Diarrhea. Upon discovery of this problem, immediate action is required on your part. This can be fatal if not quickly treated. Diarrhea’s main cause is an over abundance of fruits or vegetables(wet foods), and possibly the ingestion of something foreign or rotten to the regular diet. Add more dried foods and hay to the diet. Along with boosting the vitamin C in his pellets, an introduction of lactobacillus acidophiles for guinea pigs in capsule form should be administered.
Pink or red urine. Blood in the urinary tract is grave. Get him/her to the Vet immediately.
Skin irritations. Itching and scratching caused by parasites and fungal infections can lead to more serious conditions and should be dealt with quickly. Consult your Vet or pet store and get a medicated shampoo designed to kill and prevent further infestations. Many products exist to deal directly with specific vermin that attack your pet’s coat.
Seizures. When your Guinea Pig frequently tilts or shakes his head this may be the result of an ear infection. Infections caused by repeated bites from parasites can cause damage to a Cavys nervous system and have severe consequences to your Guinea Pig’s health. Body shaking, curling up, stiffness and erratic behavior are dangerous conditions that require immediate attention by a trained Veterinarian.

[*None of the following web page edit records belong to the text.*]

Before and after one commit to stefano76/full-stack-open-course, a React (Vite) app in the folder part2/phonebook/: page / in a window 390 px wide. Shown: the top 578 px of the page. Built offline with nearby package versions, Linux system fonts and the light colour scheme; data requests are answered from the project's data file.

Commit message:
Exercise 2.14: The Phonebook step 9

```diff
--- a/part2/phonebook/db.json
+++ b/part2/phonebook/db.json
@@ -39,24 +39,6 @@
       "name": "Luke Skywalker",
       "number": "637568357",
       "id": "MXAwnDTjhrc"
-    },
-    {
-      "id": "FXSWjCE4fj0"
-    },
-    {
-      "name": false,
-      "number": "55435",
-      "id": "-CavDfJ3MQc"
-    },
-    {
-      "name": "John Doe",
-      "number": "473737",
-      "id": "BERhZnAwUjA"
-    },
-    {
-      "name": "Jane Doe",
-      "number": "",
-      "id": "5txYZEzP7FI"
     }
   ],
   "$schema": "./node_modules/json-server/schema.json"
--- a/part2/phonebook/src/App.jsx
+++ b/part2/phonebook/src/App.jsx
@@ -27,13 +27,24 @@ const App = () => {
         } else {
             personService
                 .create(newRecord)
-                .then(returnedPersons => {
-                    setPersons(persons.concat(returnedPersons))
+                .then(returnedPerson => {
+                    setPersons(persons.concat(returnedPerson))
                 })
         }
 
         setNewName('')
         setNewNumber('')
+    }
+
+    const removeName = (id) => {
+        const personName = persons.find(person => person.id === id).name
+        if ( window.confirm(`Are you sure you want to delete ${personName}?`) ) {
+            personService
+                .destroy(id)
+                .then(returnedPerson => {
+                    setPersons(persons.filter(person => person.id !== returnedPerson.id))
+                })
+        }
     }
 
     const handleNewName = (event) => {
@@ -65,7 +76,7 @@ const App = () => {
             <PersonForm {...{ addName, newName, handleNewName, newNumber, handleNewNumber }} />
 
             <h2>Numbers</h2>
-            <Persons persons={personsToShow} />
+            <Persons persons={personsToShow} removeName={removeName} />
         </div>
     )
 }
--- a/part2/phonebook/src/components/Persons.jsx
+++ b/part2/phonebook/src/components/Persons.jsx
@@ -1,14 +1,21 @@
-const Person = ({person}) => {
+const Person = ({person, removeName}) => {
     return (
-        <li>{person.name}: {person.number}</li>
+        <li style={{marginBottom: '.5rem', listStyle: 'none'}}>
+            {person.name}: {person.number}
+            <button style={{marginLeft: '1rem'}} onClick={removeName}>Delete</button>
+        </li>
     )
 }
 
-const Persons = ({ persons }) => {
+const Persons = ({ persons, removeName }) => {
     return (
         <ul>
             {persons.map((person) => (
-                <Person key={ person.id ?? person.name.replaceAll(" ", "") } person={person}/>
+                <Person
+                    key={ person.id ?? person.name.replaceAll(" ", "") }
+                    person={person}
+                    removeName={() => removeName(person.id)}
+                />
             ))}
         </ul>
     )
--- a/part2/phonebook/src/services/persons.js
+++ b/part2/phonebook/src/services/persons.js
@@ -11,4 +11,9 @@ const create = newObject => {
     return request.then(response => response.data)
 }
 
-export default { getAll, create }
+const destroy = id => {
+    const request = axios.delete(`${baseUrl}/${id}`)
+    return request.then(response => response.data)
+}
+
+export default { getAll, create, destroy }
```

In Conclusion. The most significant aspect of bringing up a healthy Guinea Pig and the key to sustaining the life of your little fur ball is by keeping his/her cage clean. Change the litter material regularly and sanitize the cage frequently. Doing this will prevent some of the unfortunate symptoms discussed in this report and ensure good guinea pig health!
Source by G. Anthony Evers